This environment may be contributing to the tepid demand for the mid-weight categories because buyers eventually become sellers into an extremely sensitive crowd. Late year-end buying wasn’t a main feature and those sellers bringing cattle to market were slightly disappointed. Securing ownership was quite easy despite the smaller volumes available.
In central Alberta, Simmental-based steers weighing just over 800 lbs. sold for $194 while a feedlot in central Saskatchewan reported 850-lb. fleshier Charolais-blended steers weighing 850 lbs. were valued at $191. South of Edmonton, heavier-butter mixed red heifers weighing 880 lbs. were quoted at $178.

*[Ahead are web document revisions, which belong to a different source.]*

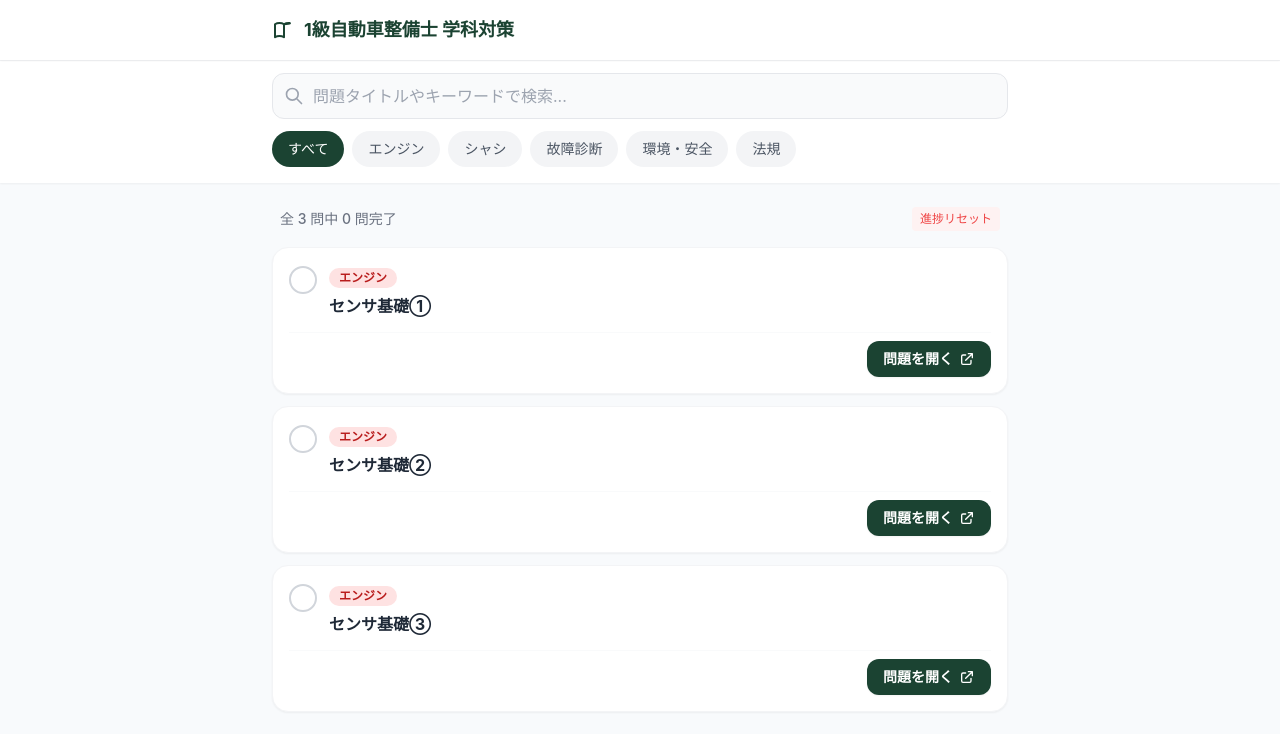
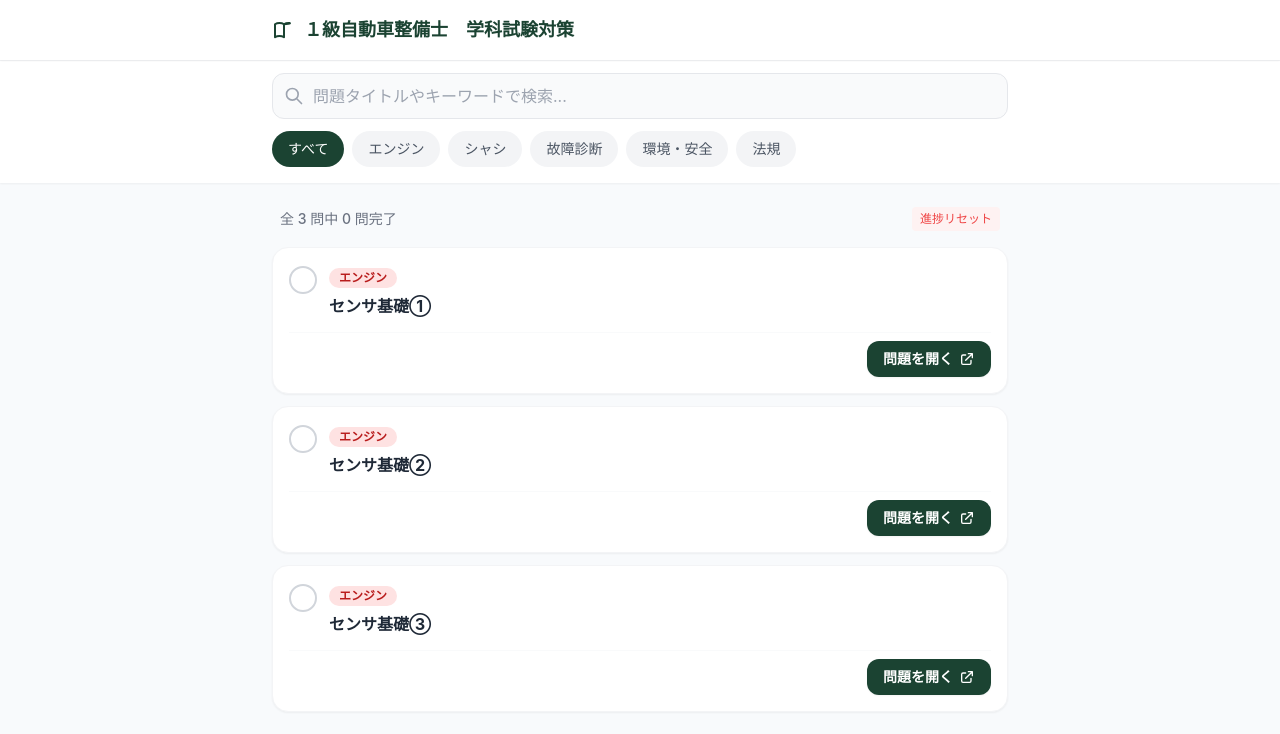
Before and after one commit to kwnfactory2004/mech-hub, a plain HTML site: page index.html in a window 1280 px wide. Drawn offline with nearby package versions, Linux system fonts and the light colour scheme.

Commit message:
Update index.html

```diff
--- a/index.html
+++ b/index.html
@@ -3,7 +3,7 @@
 <head>
     <meta charset="UTF-8">
     <meta name="viewport" content="width=device-width, initial-scale=1.0, maximum-scale=1.0, user-scalable=no">
-    <title>1級自動車整備士資格試験 学科試験対策</title>
+    <title>１級自動車整備士　学科試験対策</title>
 
     <!-- Tailwind CSS -->
     <script src="https://cdn.tailwindcss.com"></script>
@@ -57,7 +57,7 @@
                 <svg class="w-6 h-6" fill="none" stroke="currentColor" viewBox="0 0 24 24" xmlns="http://www.w3.org/2000/svg">
                     <path stroke-linecap="round" stroke-linejoin="round" stroke-width="2" d="M12 6.253v13m0-13C10.832 5.477 9.246 5 7.5 5S4.168 5.477 3 6.253v13C4.168 18.477 5.754 18 7.5 18s3.332.477 4.5 1.253m0-13C13.168 5.477 14.754 5 16.5 5c1.747 0 3.332.477-4.5 1.253"></path>
                 </svg>
-                1級自動車整備士 学科対策
+                １級自動車整備士　学科試験対策
             </h1>
         </div>
     </header>
```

Short-weaned 600-lb. Angus-based steers with summer vaccinations were valued at $210 in central Alberta and similar quality heifers weighing 570 lbs. were quoted at $185. In southern Alberta, unweaned tan mixed steers averaging 510 lbs. were valued at $235 while mixed heifers weighing 500 lbs. were quoted at $212. In central Alberta, mixed steers weighing 380 lbs. were quoted at $272. Feedlot operators are anticipating a hot yearling market next fall which is setting a firm tone for the grasser categories.
Feedlot margins are in positive territory, which has contributed to the optimistic tone in the feeder market. On the flipside, Alberta and Saskatchewan feedlot inventories are 18 per cent above the five-year average so there will be limited demand for replacements during January.
— Jerry Klassen manages the Canadian office of Swiss-based grain trader GAP SA Grains and Produits Ltd. and is president and founder of Resilient Capital, specializing in proprietary commodity futures trading and market analysis. Jerry consults with feedlots on risk management and writes a weekly cattle market commentary. He can be reached at 204-504-8339 or via his website at ResilCapital.com.